  6. Do not water on rainy or windy days
    • Be aware of the weather predictions to know when you should turn your sprinklers off. Watering on windy days increases the chance of the water hitting the surrounding sidewalk instead of the grass.

  7. Use a bucket instead of a hose when washing your car

  8. Do not worry about picking up grass clippings after mowing
    • Short grass clippings offer shade to roots, decreasing evaporation.

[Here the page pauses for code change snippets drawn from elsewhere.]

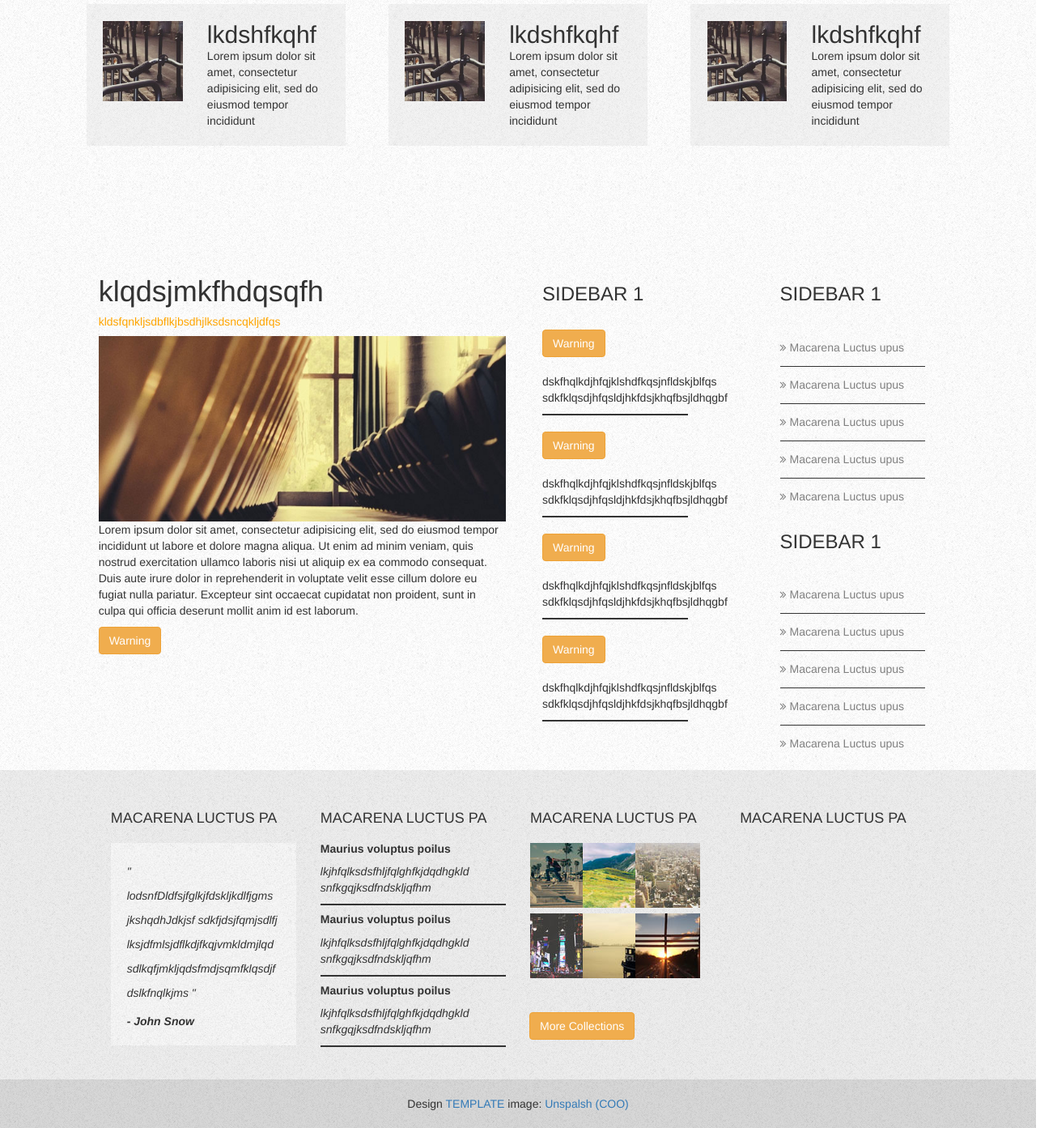
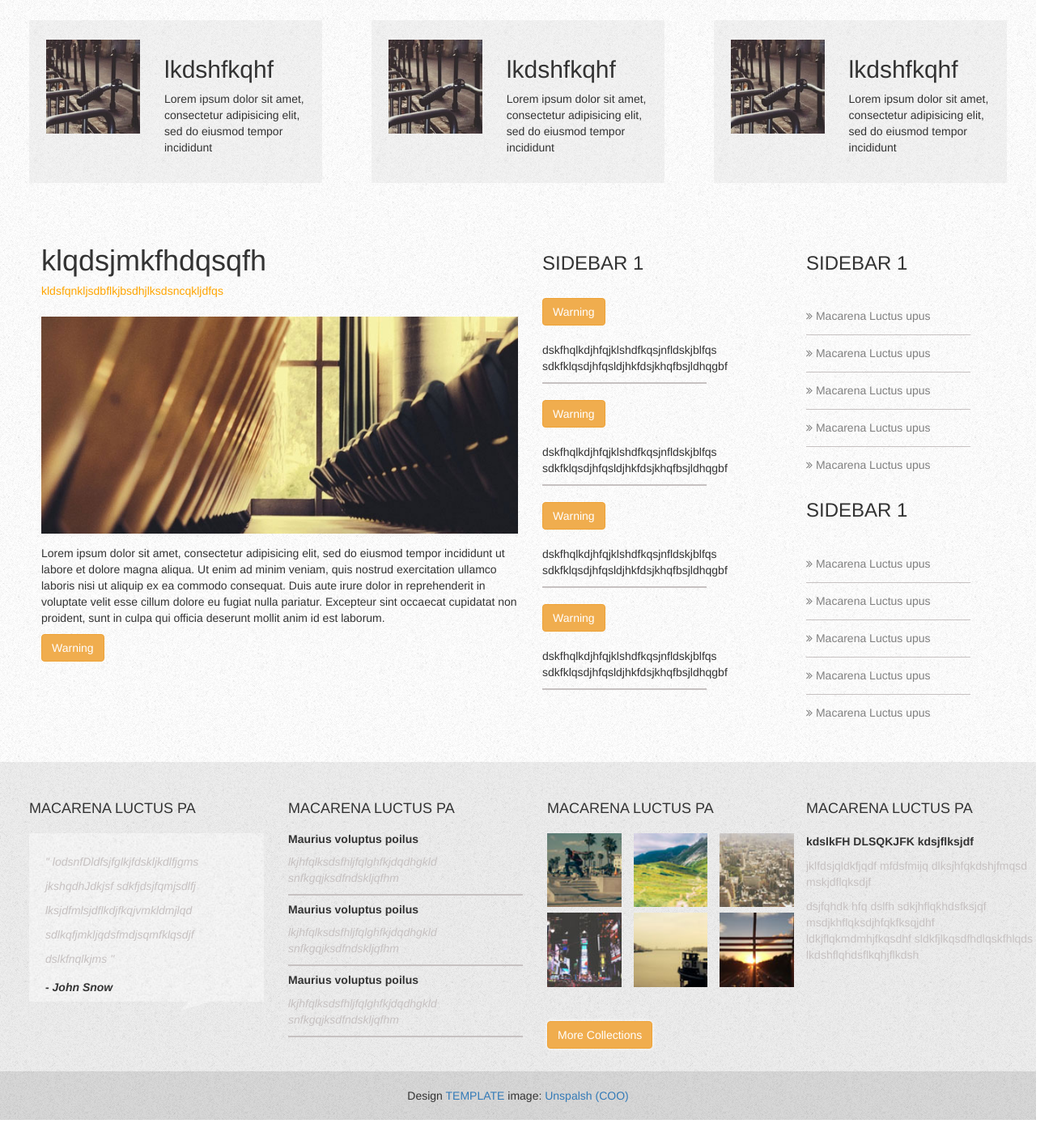
Before and after one commit to xavier2042/challenge6, a plain HTML site: page index.html in a window 1280 px wide. Shown: the part 1058-2451 px from the top of the page at 81% size, 1301 px wide, since content can reach past the window. Drawn offline with Linux system fonts and the light colour scheme.

Commit message:
finition petit problème cote droit

```diff
--- a/css/style.css
+++ b/css/style.css
@@ -8,15 +8,18 @@
 .no-margin{
   margin:0;
 }
-.padding{
+.padding-row{
+  padding:2em 0;
+}
+.margin{
+  margin: 0 1.5em;
+}
+.paddingvignettes{
   width: 30%;
   padding:2% 0.5%;
 }
 .orange {
   color:orange;
-}
-.espace{
-  margin-bottom: 10em ;
 }
 .padding-mid{
   margin:0 5%;
@@ -24,15 +27,23 @@
 .padding h2, .padding p{
   margin:0;
 }
+
 #titre{
   color:white;
   padding-bottom: 25px;
+}
+#img2{
+  margin: 1em 0;
+  width: 100%;
 }
 .bgBlue{
   background: url("../images/header.png");
 }
 .bggrey{
   background: url("../images/fond.png");
+}
+.grey{
+  color:#C6C1C1;
 }
 nav a{
   color:white;
@@ -58,12 +69,6 @@ nav div{
 .img2{
   width: 100%;
 }
-.padd{
-  padding: 3em 0;
-}
-.miniart{
-
-}
 .border-fine{
   border: solid 1px;
 }
@@ -83,6 +88,7 @@ nav div{
   color: grey;
 }
 .ligne {
+  color:#C6C1C1;
   border-bottom: solid 1px;
 }
 .top{
@@ -90,24 +96,22 @@ nav div{
 }
 .bggreyfonce{
   background: url("../images/bas.png");
-  padding:30px 0;
 }
 .bggreyfonce h4{
   margin:20px 0;
 }
-.paraf p{
-
+.citation {
+  background:url("../images/citationbulle.png"); background-size: cover;
+  padding: 20px;
+  font-style: oblique;
+}
+.citation p{
   line-height: 30px;
 }
 .bggreytresfonce{
   background: url("../images/footer.png");
   text-align: center;
   padding:20px 0;
-}
-.paraf {
-  background: url("../images/citation.jpg");
-  padding: 20px;
-  font-style: oblique;
 }
 .liste li{
   list-style: none;
@@ -121,10 +125,15 @@ nav div{
 .grille{
   margin-top: 0.5em;
 }
-.grilleImg div{
-  width: 25%;
+.grille div{
+  padding-right: 0px;
+}
+.grille img{
+  width:100%;
 }
 .collections{
-  margin-left:1em;
   margin-top: 3em;
+  box-shadow: 0 0 5px;
 }
+.collections a{
+}
--- a/index.html
+++ b/index.html
@@ -9,16 +9,14 @@
   </head>
   <body>
     <div class="container-fluid bggrey">
-
       <!-- Header -->
       <div class="row bgBlue">
+
+        <div class="margin">
         <h1 id="titre" class="text-center">SKYNET</h1>
-
-          <div class="col-md-10 col-md-offset-1">
-
+          <div class="col-md-12">
           <nav>
             <div  class="row no-margin">
-
               <div class="col-md-2 col-md-offset-1">
                 <a href="#">HOMEPAGE</a>
               </div>
@@ -39,17 +37,35 @@
           <img id="img" src="images/pics01.jpg" alt="" />
           </div>
         </div>
-      <!-- header -->
+      </div>
+      <!-- Fin header -->
 
       <!-- article -->
+      <div class="row padding-row margin">
+        <div class="col-md-12 no-padding">
           <div class="row">
-      <div class="col-md-10 col-md-offset-1 padd">
-
-      <div class="row">
-
             <div class="col-md-3">
               <h2 >tetuyqstuts</h2>
-        <p class="gras">. Duis aute irure dolor in reprehenderit in voluptate velit esse cillum dolore eu fugiat nulla pariatur.deserunt mollit anim id est laborum</p>
+              <p class="gras">
+                . Duis aute irure dolor in reprehenderit in voluptate velit esse cillum dolore eu fugiat nulla pariatur.deserunt mollit anim id est laborum</p>
+              <p>
+                Lorem ipsum dolor sit amet, consectetur adipisicing elit, sed do eiusmod tempor incididunt ut   labore et dolore magna aliqua. Ut enim ad minim veniam, .
+              </p>
+              <button type="button" class="btn btn-warning">Warning</button>
+            </div>
+            <div class="col-md-3">
+              <h2 >tetuyqstuts</h2>
+              <p class="gras">
+                . Duis aute irure dolor in reprehenderit in voluptate velit esse cillum dolore  eu fugiat nulla pariatur.deserunt mollit anim id est laborum</p>
+              <p>
+                Lorem ipsum dolor sit amet, consectetur adipisicing elit, sed do eiusmod tempor incididunt ut   labore et dolore magna aliqua. Ut enim ad minim veniam, .
+              </p>
+              <button type="button" class="btn btn-warning">Warning</button>
+            </div>
+            <div class="col-md-3">
+              <h2 >tetuyqstuts</h2>
+              <p class="gras">
+                . Duis aute irure dolor in reprehenderit in voluptate velit esse cillum dolore eu fugiat nulla pariatur.deserunt mollit anim id est laborum</p>
               <p>
                 Lorem ipsum dolor sit amet, consectetur adipisicing elit, sed do eiusmod tempor incididunt ut labore et dolore magna aliqua. Ut enim ad minim veniam, .
               </p>
@@ -57,23 +73,8 @@
             </div>
             <div class="col-md-3">
               <h2 >tetuyqstuts</h2>
-        <p class="gras">. Duis aute irure dolor in reprehenderit in voluptate velit esse cillum dolore eu fugiat nulla pariatur.deserunt mollit anim id est laborum</p>
-        <p>
-          Lorem ipsum dolor sit amet, consectetur adipisicing elit, sed do eiusmod tempor incididunt ut labore et dolore magna aliqua. Ut enim ad minim veniam, .
-        </p>
-        <button type="button" class="btn btn-warning">Warning</button>
-      </div>
-      <div class="col-md-3">
-        <h2 >tetuyqstuts</h2>
-        <p class="gras">. Duis aute irure dolor in reprehenderit in voluptate velit esse cillum dolore eu fugiat nulla pariatur.deserunt mollit anim id est laborum</p>
-        <p>
-          Lorem ipsum dolor sit amet, consectetur adipisicing elit, sed do eiusmod tempor incididunt ut labore et dolore magna aliqua. Ut enim ad minim veniam, .
-        </p>
-        <button type="button" class="btn btn-warning">Warning</button>
-      </div>
-      <div class="col-md-3">
-        <h2 >tetuyqstuts</h2>
-        <p class="gras">. Duis aute irure dolor in reprehenderit in voluptate velit esse cillum dolore eu fugiat nulla pariatur.deserunt mollit anim id est laborum</p>
+              <p class="gras">
+                . Duis aute irure dolor in reprehenderit in voluptate velit esse cillum dolore eu fugiat nulla pariatur.deserunt mollit anim id est laborum</p>
               <p>
                 Lorem ipsum dolor sit amet, consectetur adipisicing elit, sed do eiusmod tempor incididunt ut labore et dolore magna aliqua. Ut enim ad minim veniam, .
               </p>
@@ -81,14 +82,24 @@
             </div>
           </div>
         </div>
-
       </div>
-    <!-- article -->
+    <!-- Fin article -->
 
     <!-- vignettes -->
-    <div class="row">
-      <div class="col-md-10 col-md-offset-1 no-padding espace">
-        <div class="col-md-4 article padding ">
+    <div class="row margin padding-row">
+      <div class="col-md-12 no-padding espace">
+        <div class="col-md-4 article paddingvignettes ">
+          <div class="col-md-5">
+            <img class="img2" src="../images/pics04.jpg" alt="" />
+          </div>
+          <div class="col-md-7">
+            <h2>lkdshfkqhf</h2>
+            <p>
+              Lorem ipsum dolor sit amet, consectetur adipisicing elit, sed do eiusmod tempor incididunt
+            </p>
+          </div>
+        </div>
+        <div class="col-md-4 article paddingvignettes padding-mid">
           <div class="col-md-5">
             <img class="img2" src="../images/pics04.jpg" alt="" />
           </div>
@@ -98,7 +109,7 @@
               Lorem ipsum dolor sit amet, consectetur adipisicing elit, sed do eiusmod tempor incididunt
           </div>
         </div>
-        <div class="col-md-4 article padding padding-mid">
+        <div class="col-md-4 article paddingvignettes">
           <div class="col-md-5">
             <img class="img2" src="../images/pics04.jpg" alt="" />
           </div>
@@ -108,62 +119,51 @@
               Lorem ipsum dolor sit amet, consectetur adipisicing elit, sed do eiusmod tempor incididunt
           </div>
         </div>
-        <div class="col-md-4 article padding">
-          <div class="col-md-5">
-            <img class="img2" src="../images/pics04.jpg" alt="" />
-          </div>
-          <div class="col-md-7">
-            <h2>lkdshfkqhf</h2>
-            <p>
-              Lorem ipsum dolor sit amet, consectetur adipisicing elit, sed do eiusmod tempor incididunt
       </div>
     </div>
-
-      </div>
-
-    </div>
-    <!-- article vignette -->
-    <div class="row">
-      <div class="col-md-10 col-md-offset-1 no-padding">
-      <div class="col-md-6">
+    <!-- Fin vignettes -->
+    <!-- articles vignettes -->
+    <div class="row margin padding-row">
+      <div class="col-md-12">
+        <div class="col-md-6 no-padding">
           <h1>klqdsjmkfhdqsqfh</h1>
           <h5 class="orange">kldsfqnkljsdbflkjbsdhjlksdsncqkljdfqs</h5>
-        <img class="img2" src="../images/pics03.jpg" alt="" />
+          <img id="img2" src="../images/pics03.jpg" alt="" />
           <p>
             Lorem ipsum dolor sit amet, consectetur adipisicing elit, sed do eiusmod tempor incididunt ut labore et dolore magna aliqua. Ut enim ad minim veniam, quis nostrud exercitation ullamco laboris nisi ut aliquip ex ea commodo consequat. Duis aute irure dolor in reprehenderit in voluptate velit esse cillum dolore eu fugiat nulla pariatur. Excepteur sint occaecat cupidatat non proident, sunt in culpa qui officia deserunt mollit anim id est laborum.
           </p>
           <button type="button" class="btn btn-warning">Warning</button>
-
         </div>
         <div class="col-md-6 top">
           <div class="col-md-5 col-md-offset listeArt">
-
             <h3>SIDEBAR 1</h3>
             <button type="button" class="btn btn-warning">Warning</button>
             <p>
               dskfhqlkdjhfqjklshdfkqsjnfldskjblfqs
               sdkfklqsdjhfqsldjhkfdsjkhqfbsjldhqgbf
             </p>
-          <div class="border-fine"></div>
+            <div class="border-fine grey"></div>
 
             <button type="button" class="btn btn-warning">Warning</button>
             <p>
               dskfhqlkdjhfqjklshdfkqsjnfldskjblfqs
               sdkfklqsdjhfqsldjhkfdsjkhqfbsjldhqgbf
             </p>
-          <div class="border-fine"></div>
+            <div class="border-fine grey"></div>
+
             <button type="button" class="btn btn-warning">Warning</button>
             <p>
               dskfhqlkdjhfqjklshdfkqsjnfldskjblfqs
               sdkfklqsdjhfqsldjhkfdsjkhqfbsjldhqgbf
             </p>
-          <div class="border-fine"></div>
+            <div class="border-fine grey"></div>
+
             <button type="button" class="btn btn-warning">Warning</button>
             <p>
               dskfhqlkdjhfqjklshdfkqsjnfldskjblfqs
               sdkfklqsdjhfqsldjhkfdsjkhqfbsjldhqgbf
             </p>
-          <div class="border-fine"></div>
+            <div class="border-fine grey"></div>
           </div>
           <div class="col-md-5 col-md-offset-2 listArt">
             <h3>SIDEBAR 1</h3>
@@ -174,6 +174,7 @@
               <li class="ligne"><a href="#"><i class="fa fa-angle-double-right"></i> Macarena Luctus upus </a></li>
               <li><a href="#"><i class="fa fa-angle-double-right"></i> Macarena Luctus upus </a></li>
             </ul>
+
             <h3>SIDEBAR 1</h3>
             <ul class="sidebar">
               <li class="ligne"><a href="#"><i class="fa fa-angle-double-right"></i> Macarena Luctus upus </a></li>
@@ -183,18 +184,18 @@
               <li><a href="#"><i class="fa fa-angle-double-right"></i> Macarena Luctus upus </a></li>
             </ul>
           </div>
-
-      </div>
-
         </div>
       </div>
+    </div>
+    <!-- fin article vignette -->
     <!-- bas de page -->
     <div class="row bggreyfonce">
-      <div class="col-md-10 col-md-offset-1">
+    <div class="">
+      <div class="col-md-12 margin padding-row">
         <div class="col-md-3">
           <h4>MACARENA LUCTUS PA</h4>
-          <div class="paraf">
-            <p>
+          <div class="citation">
+            <p class="grey">
               " lodsnfDldfsjfglkjfdskljkdlfjgms
               jkshqdhJdkjsf sdkfjdsjfqmjsdlfj
               lksjdfmlsjdflkdjfkqjvmkldmjlqd
@@ -208,31 +209,31 @@
           <h4>MACARENA LUCTUS PA</h4>
           <ul>
             <li><h5>Maurius voluptus poilus</h5>
-            <p>
+            <p class="grey">
               lkjhfqlksdsfhljfqlghfkjdqdhgkld
               snfkgqjksdfndskljqfhm
             </p>
-            <div class="border-fine"></div>
+            <div class="border-fine grey"></div>
             </li>
             <li><h5>Maurius voluptus poilus</h5>
-          <p>
+            <p class="grey">
               lkjhfqlksdsfhljfqlghfkjdqdhgkld
               snfkgqjksdfndskljqfhm
             </p>
-          <div class="border-fine"></div>
+            <div class="border-fine grey"></div>
             </li>
             <li><h5>Maurius voluptus poilus</h5>
-        <p>
+            <p class="grey">
               lkjhfqlksdsfhljfqlghfkjdqdhgkld
               snfkgqjksdfndskljqfhm
             </p>
-        <div class="border-fine"></div>
+            <div class="border-fine grey"></div>
             </li>
           </ul>
         </div>
         <div class="col-md-3">
           <h4>MACARENA LUCTUS PA</h4>
-          <div class="row grilleImg">
+          <div class="row grille">
             <div class="col-md-4">
               <img src="images/pics07.jpg" alt="" />
             </div>
@@ -243,8 +244,8 @@
               <img src="images/pics09.jpg" alt="" />
             </div>
           </div>
-          <div class="row grilleImg grille">
-            <div class="col-md-4 ">
+          <div class="row grille">
+            <div class="col-md-4">
               <img src="images/pics10.jpg" alt="" />
             </div>
             <div class="col-md-4">
@@ -254,22 +255,39 @@
               <img src="images/pics12.jpg" alt="" />
             </div>
           </div>
-          <div class="row">
             <button type="button" class="btn btn-warning collections">More Collections</button>
-          </div>
         </div>
         <div class="col-md-3">
           <h4>MACARENA LUCTUS PA</h4>
+          <p class="gras">
+            kdslkFH DLSQKJFK
+            kdsjflksjdf
+          </p>
+          <p class="grey">
+            jklfdsjqldkfjqdf mfdsfmijq
+            dlksjhfqkdshjfmqsd
+            mskjdflqksdjf
+          </p>
+          <p class="grey">
+            dsjfqhdk hfq dslfh
+            sdkjhflqkhdsfksjqf
+            msdjkhflqksdjhfqkfksqjdhf
+            ldkjflqkmdmhjfkqsdhf
+            sldkfjlkqsdfhdlqskfhlqds
+            lkdshflqhdsflkqhjflkdsh
+          </p>
         </div>
       </div>
     </div>
+  </div>
+    <!-- fin bas de page -->
     <!-- footer -->
     <div class="row bggreytresfonce">
         <span>Design <a href="#">TEMPLATE </a>image: <a href="#">Unspalsh </a><a href="#">(COO)</a></span>
     </div>
+    <!-- fin footer -->
   </div>
-
-
-
+  </div>
   </body>
 </html>
+</div>
```
Also changed, not shown: images/citationbulle.png (added). Lines whose indentation alone changed are shown as unchanged.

However, be sure to pick up thick clumps of clippings to avoid killing the grass underneath.

  9. Water plants with leftover drinking water
    • If you find yourself pouring yesterday's water from school or work down the sink everyday, put it to use by using it to water any indoor or outdoor plants that need watering.